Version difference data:
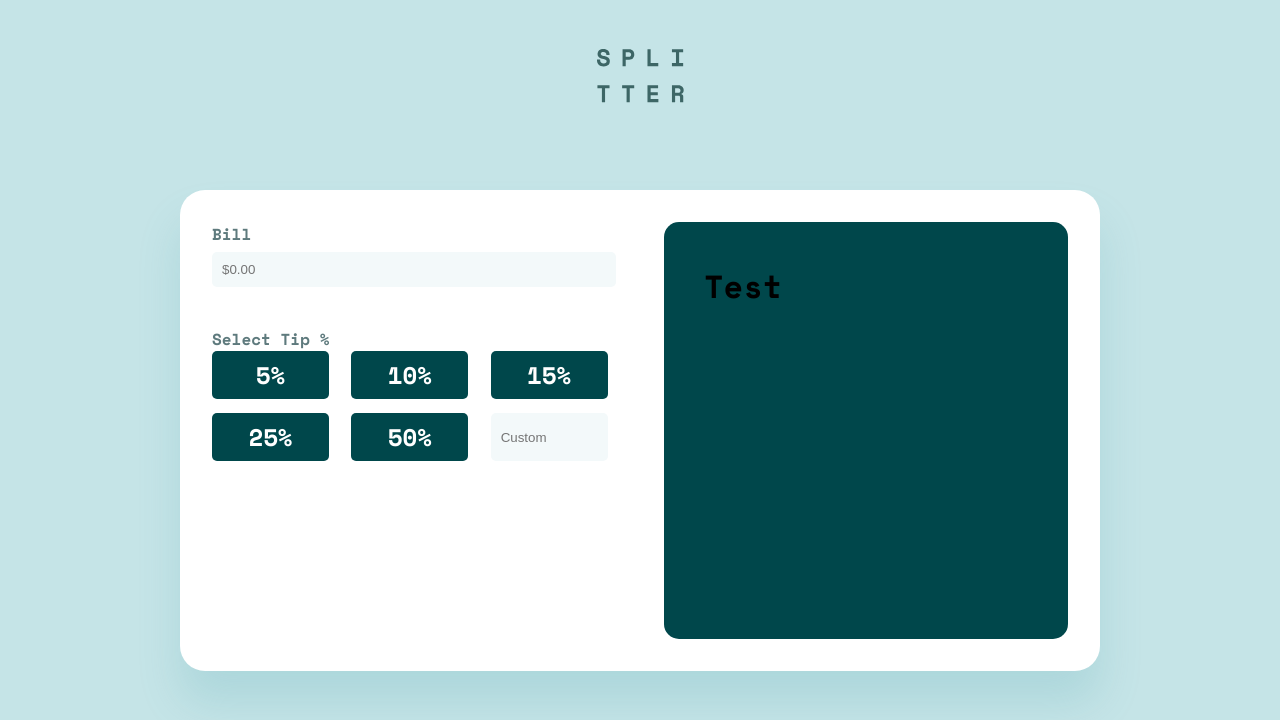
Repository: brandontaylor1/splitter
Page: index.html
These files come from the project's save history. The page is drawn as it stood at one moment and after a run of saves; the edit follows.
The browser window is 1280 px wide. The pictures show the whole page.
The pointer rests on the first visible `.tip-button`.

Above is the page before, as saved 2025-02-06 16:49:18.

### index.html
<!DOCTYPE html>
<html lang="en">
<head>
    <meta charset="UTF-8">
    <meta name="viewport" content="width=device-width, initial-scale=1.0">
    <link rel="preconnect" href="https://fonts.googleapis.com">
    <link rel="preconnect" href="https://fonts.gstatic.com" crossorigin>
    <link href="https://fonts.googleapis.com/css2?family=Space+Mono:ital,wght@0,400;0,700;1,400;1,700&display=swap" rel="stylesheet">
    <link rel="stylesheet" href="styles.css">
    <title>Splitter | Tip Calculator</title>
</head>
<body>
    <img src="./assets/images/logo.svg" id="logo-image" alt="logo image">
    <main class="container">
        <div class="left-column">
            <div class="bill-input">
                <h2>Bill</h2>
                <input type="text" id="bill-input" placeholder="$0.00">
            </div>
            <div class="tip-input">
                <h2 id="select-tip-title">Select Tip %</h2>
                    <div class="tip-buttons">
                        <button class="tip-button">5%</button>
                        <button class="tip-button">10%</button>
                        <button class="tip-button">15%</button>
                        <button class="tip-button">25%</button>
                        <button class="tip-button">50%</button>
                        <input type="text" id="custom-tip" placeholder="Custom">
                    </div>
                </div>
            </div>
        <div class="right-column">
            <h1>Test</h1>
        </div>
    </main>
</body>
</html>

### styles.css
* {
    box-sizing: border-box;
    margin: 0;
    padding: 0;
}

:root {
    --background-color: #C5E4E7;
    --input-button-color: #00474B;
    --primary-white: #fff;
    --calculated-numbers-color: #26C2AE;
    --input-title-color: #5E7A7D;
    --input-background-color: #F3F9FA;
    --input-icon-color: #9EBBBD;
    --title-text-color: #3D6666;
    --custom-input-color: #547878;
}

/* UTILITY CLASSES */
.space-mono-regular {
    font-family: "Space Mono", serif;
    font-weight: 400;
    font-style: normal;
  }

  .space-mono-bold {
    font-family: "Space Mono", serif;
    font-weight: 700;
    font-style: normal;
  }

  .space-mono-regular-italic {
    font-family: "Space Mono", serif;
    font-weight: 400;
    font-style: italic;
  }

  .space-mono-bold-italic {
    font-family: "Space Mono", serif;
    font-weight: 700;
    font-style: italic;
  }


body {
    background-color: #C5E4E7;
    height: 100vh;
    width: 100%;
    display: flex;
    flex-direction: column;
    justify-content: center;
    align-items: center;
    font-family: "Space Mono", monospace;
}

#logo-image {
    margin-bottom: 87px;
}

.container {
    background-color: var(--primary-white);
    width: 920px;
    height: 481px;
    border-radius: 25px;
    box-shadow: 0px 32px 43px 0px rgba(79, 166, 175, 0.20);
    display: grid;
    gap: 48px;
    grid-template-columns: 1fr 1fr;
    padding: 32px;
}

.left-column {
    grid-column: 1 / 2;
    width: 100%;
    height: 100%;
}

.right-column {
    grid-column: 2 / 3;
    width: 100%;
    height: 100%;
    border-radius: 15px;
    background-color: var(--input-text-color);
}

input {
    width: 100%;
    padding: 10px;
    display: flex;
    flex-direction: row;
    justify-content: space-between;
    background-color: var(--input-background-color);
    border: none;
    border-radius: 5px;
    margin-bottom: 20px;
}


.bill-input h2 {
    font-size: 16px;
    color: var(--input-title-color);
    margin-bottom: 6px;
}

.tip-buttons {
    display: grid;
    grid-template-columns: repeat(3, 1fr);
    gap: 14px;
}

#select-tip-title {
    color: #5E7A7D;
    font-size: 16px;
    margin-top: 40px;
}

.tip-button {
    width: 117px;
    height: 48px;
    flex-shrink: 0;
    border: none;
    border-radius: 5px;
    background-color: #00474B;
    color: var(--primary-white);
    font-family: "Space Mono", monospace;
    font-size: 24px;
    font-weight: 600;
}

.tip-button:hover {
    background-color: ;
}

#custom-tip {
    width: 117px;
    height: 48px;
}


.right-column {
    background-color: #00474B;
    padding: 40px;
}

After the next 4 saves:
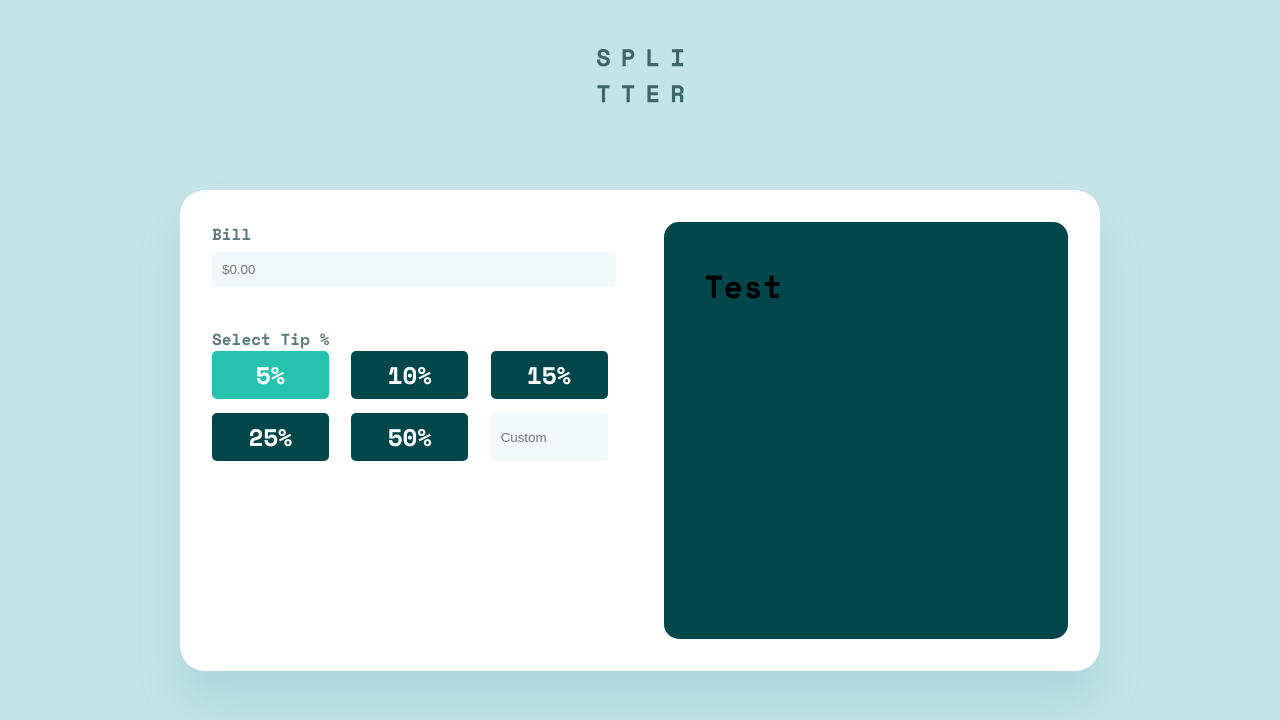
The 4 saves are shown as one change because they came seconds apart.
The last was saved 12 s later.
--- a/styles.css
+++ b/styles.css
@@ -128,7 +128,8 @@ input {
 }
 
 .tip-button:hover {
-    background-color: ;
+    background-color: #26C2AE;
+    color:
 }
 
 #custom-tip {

Work instruction:
Determine how many lines in the data above contain the string "fonts". Give nothing except the number.

Reply to the task:
3